Wooden marquetry with an Asian theme sets the moods throughout the train: various cars feature Chinese and Thai lacquer, Malaysian motifs, and Thai wall carvings. Behind the marquetry lies a fire-proof lining, to help keep the interior cool and muffle the engine noise. It also seems to create a nice acoustic effect when silverware hits plates and crystal glasses clink.

Back in the Bar Car, a passenger had been berated for using a mobile phone. A voice making an announcement banning their use had struggled to be heard over the excitement as we departed the station. Perhaps this ban should be printed on the discreet piece of paper handed to passengers with their boarding passes warning them about other things (such smoking not being permitted except on the open-deck Observation Car).

As the two restaurant cars can serve 70 people in one setting, two were scheduled for this evening. We slunk down the softly-lit passageways towards the Singapura restaurant at 9.15pm for the second setting, already warm and cheerful from our pre-dinner drinks.

We passed the in-train astrologer, providing guests with further entertainment in the Reading Room. (I’m sure she envisioned more rail travel for everyone…)

When the surroundings are so gorgeous, one can begin to suspect that the food might be relegated to second place. But this was not to be so: the unfaultable food could be the very reason many of the original guests return to board again.

A tiny, delicate cup of amuse bouche – all the rage in New York at the moment – whetted guests’ appetites as some considered looking out the train window for the first time that evening, and others marvelled at the fine porcelain, sparkling crystalware and French silverware.

Then a dish of tandoori of snowfish, served with a fricassee of fennel in fragrant red wine sauce was served with a silent flourish from the attentive waiters. The fish was moist and the flavours were strong enough to satisfy Thai palates without killing the scent of the fish.

Could it get any better? You bet. Nage lobster was served in a fine green curry sauce. The wine kept coming – De Bortoli’s Willowglen Shiraz Cabernet and Willowglen Semillon Chardonnay was served as part of the meal. The train kept rocking. The crystal kept glittering. And time was ticking away. We were returning to Bangkok!

Dessert was baked banana in a light, mouth-watering pastry case and a duet of sauces, then petit fours and Columbian coffee started to sober us up. Chef Kevin Cape had devised a creative menu fit for any five-star hotel.

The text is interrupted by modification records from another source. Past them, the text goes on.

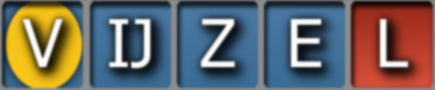
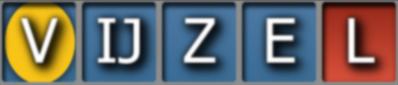
Add files via upload

diff --git a/lingle/index.html b/lingle/index.html
@@ -310,6 +310,9 @@
             .keybline button[data-bg="zwart"]:hover {
                 filter: brightness(0.7);
             }
+            :root[data-donkerblauw="true"] .keybline button[data-bg="zwart"]:hover {
+                filter: brightness(0.7);
+            }
             #notifbox button:hover {
                 background: #0002;
             }
@@ -642,6 +645,13 @@
                         linear-gradient(to top, #1d5377, #255e85);
             text-shadow: 0px 0px 2px #000F, 1px 1px 2px #000F, 1px 1px 3px #000F, 1px 1px 3px #000F;
         }
+        :root[data-donkerblauw="true"] .boxblue {
+            background: linear-gradient(to top, #0e2c40, #143244);
+        }
+        :root[data-donkerblauw="true"] .boxyellow {
+            background: radial-gradient(48% 60% at 50% 48%, #f9c418 90%, #0008 99%, transparent 102%),
+                        linear-gradient(to top, #0e2c40, #143244);
+        }
 
         .boxred::selection,    .boxblue::selection,
         .boxyellow::selection, .keycap::selection { --e: 0; } /* to prevent vscode warning lol */
@@ -747,7 +757,7 @@
 
         <h2>Voorbeeld</h2>
 
-        <img src="example.png" alt='Voorbeeld van een beurt met het woord "vijzel". De V is geel omcirkeld, de L heeft een rode achtergrond, en de andere letters hebben een blauwe achtergrond.' class="example">
+        <img id="examplepic" src="example.png" alt='Voorbeeld van een beurt met het woord "vijzel". De V is geel omcirkeld, de L heeft een rode achtergrond, en de andere letters hebben een blauwe achtergrond.' class="example">
 
         <p>De <span class="boxred">L</span> zit in het woord, en staat op de juiste plek.</p>
         <p>De <span class="boxyellow">V</span> zit in het woord, maar staat niet op de juiste plek.</p>
@@ -1087,9 +1097,22 @@ function initSett() {
 }
 function setTheme()             { document.documentElement.dataset.theme       = gamedata.thema; }
 function setBlur()              { document.documentElement.dataset.blur        = gamedata.blur; }
-function setDonkerblauw()       { document.documentElement.dataset.donkerblauw = gamedata.donkerblauw; }
 function setReducedAnimation()  { document.documentElement.dataset.redanim     = gamedata.reduceanim; }
 function setOpaque()            { document.documentElement.dataset.opaque      =!gamedata.transp; }
+function setDonkerblauw()       {
+    document.documentElement.dataset.donkerblauw = gamedata.donkerblauw;
+    updateExamplePicture();
+}
+
+function updateExamplePicture() {
+    let filename = "example.png";
+    switch (gamedata.stĳl) {
+        case "00s": default:
+            filename = gamedata.donkerblauw ? "exampledark.png" : "example.png";
+            break;
+    }
+    examplepic.src = filename;
+}
 
 function resetData() {
     localStorage.removeItem("data");
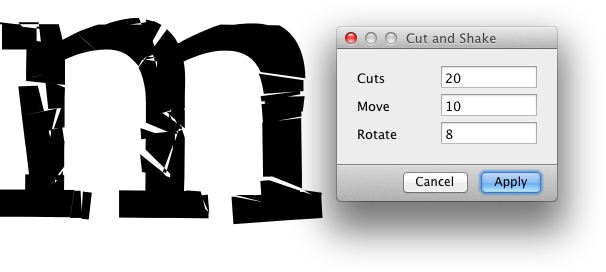
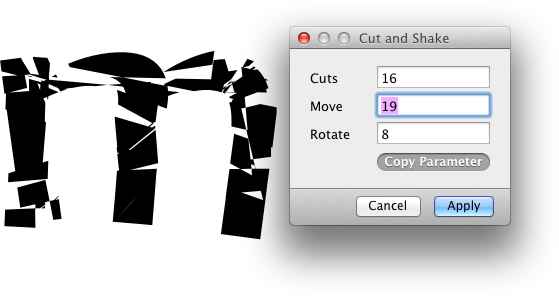
Added Copy Parameter button
Can now copy a corresponding Custom Parameter into the clipboard, for
pasting into an instance later.

diff --git a/CutAndShake.glyphsFilter/Contents/Resources/CutAndShake.py b/CutAndShake.glyphsFilter/Contents/Resources/CutAndShake.py
@@ -87,6 +87,15 @@ class GlyphsFilterCutAndShake ( GSFilterPlugin ):
 		except Exception as e:
 			self.logToConsole( "setup: %s" % str(e) )
 	
+	def returnCopyString( self ):
+		"""Returns the Custom Parameter as string ready for the pasteboard."""
+		try:
+			clipboardString = '(\n    {\n        Filter = "GlyphsFilterCutAndShake;%i;%.1f;%.1f";\n    }\n)\n' % ( self.numberOfCuts, self.maxMove, self.maxRotate )
+			return clipboardString
+		except Exception as e:
+			self.logToConsole( "returnCopyString: %s" % str(e) )
+			return False
+	
 	def setDefaultFloatValue( self, userDataKey, defaultValue, FontMaster ):
 		"""Returns either the stored or default value for the given userDataKey."""
 		try:
@@ -110,7 +119,18 @@ class GlyphsFilterCutAndShake ( GSFilterPlugin ):
 			return defaultValue
 	
 	@objc.IBAction
-	def setNumberOfCutsValue_( self ,sender ):
+	def setClipboard_( self, sender ):
+		"""Sets the contents of the clipboard to myText."""
+		try:
+			myText = self.returnCopyString()
+			myClipboard = NSPasteboard.generalPasteboard()
+			myClipboard.declareTypes_owner_( [NSStringPboardType], None )
+			myClipboard.setString_forType_( myText, NSStringPboardType )
+		except Exception as e:
+			self.logToConsole( "setClipboard: %s" % str(e) )
+	
+	@objc.IBAction
+	def setNumberOfCutsValue_( self, sender ):
 		try:
 			numberOfCuts = sender.floatValue()
 			if numberOfCuts != self.numberOfCuts:

diff --git a/README.md b/README.md
@@ -27,6 +27,8 @@ Alternatively, you can also use it as a custom parameter in an instance:
 	Property: Filter
 	Value: GlyphsFilterCutAndShake;<Number of cuts>;<maximum move in units>;<maximum rotation in degrees>;
 
+If you do not feel like typing it, you can click the *Copy Parameter* button, which puts the custom parameter with the current dialog settings in the clipboard. You can then paste it into an instance parameter field.
+
 ### License
 
 Copyright 2014 Rainer Erich Scheichelbauer (@mekkablue).
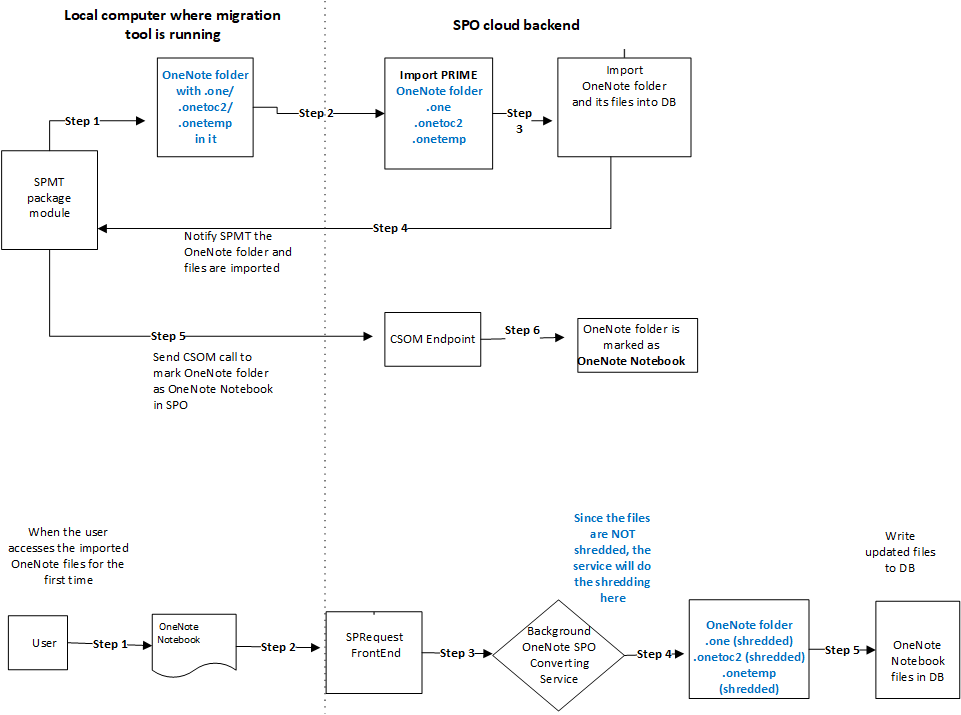
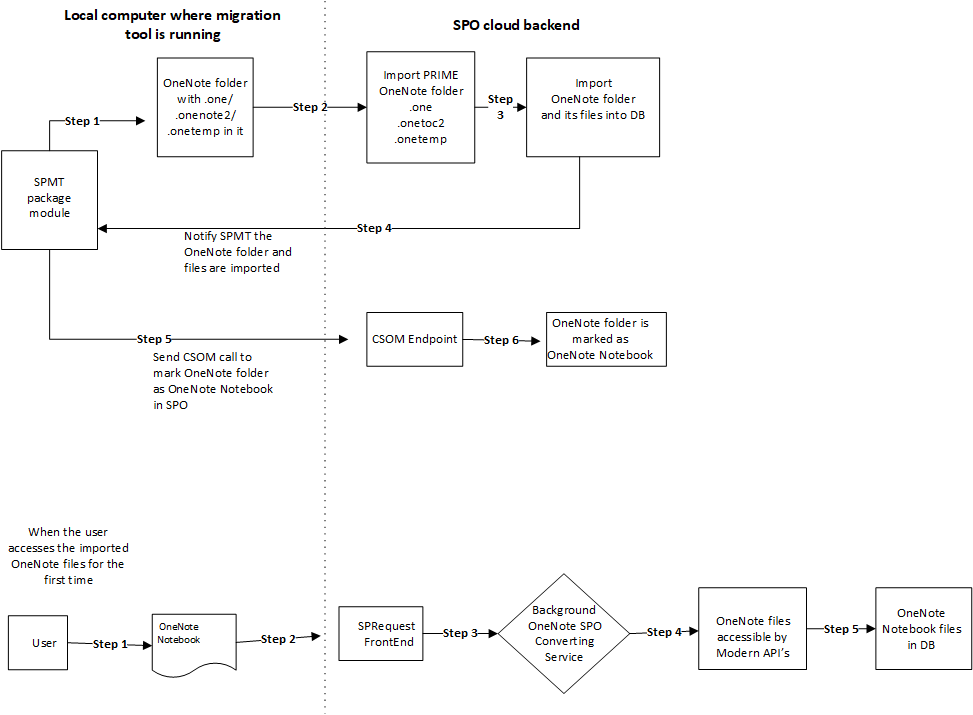
edits
updates

diff --git a/migration/onenote-migration-service.md b/migration/onenote-migration-service.md
@@ -15,8 +15,11 @@ description: "Migrating OneNote folders using the SPO OneNote converting service
 ---
 # Migrating OneNote folders
 
-When bringing **OneNote** notebooks from outside of SharePoint Online (SPO) into the service, you are required to convert ("shred") the file for it to be supported properly in the service. The OneNote team now has a OneNote converting service in SPO. It is now possible to mark **OneNote** notebooks that are being migrated, to be converted.   
- 
+When bringing **OneNote** notebooks into SharePoint Online (SPO) from outside the service, you are required to convert the file. OneNote files need to be located within a correctly tagged NoteBook folder before the OneNote content is accessible via the modern APIs.  
+
+There is now a OneNote converting service in SPO that let you mark the **OneNote** notebooks that are being migrated to be converted.
+  
+
 ### Example 
 
 The following example shows SPMT using the SPO OneNote converting service, which is running in SPO background.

And to be able to serve such exquisite food from a train kitchen only makes his skill the more the impressive.

Also worth noting is that vegetarian meals were served, as were several other meals with special menu requirements taken into account.

The Observation Car, at the front of the train for the return journey, beckoned next with its fresh, warm breeze – even the Bangkok air seemed breathable as we pulled into Hualamphong and clamboured back onto the platform and into the real world again.

The next dinner journey will take place on October 28, and this time there’s a theme: masquerade.

But if you can’t wait until then, you can always charter the train from Bangkok to Singapore for you and 99 of your closest friends for US$119,100…

For information about the next trip, priced at US$185 per person (excluding pre-dinner drinks) phone Khun Dum on 216 8661. There are various longer trips available. For example, Singapore to Bangkok or vice versa for 3 days/2 nights costs from US$1,390 to $2,800 per person, including all meals and various extras. For further information contact [email protected], or phone (Singapore): 392 3500, fax (Singapore): 392 3600.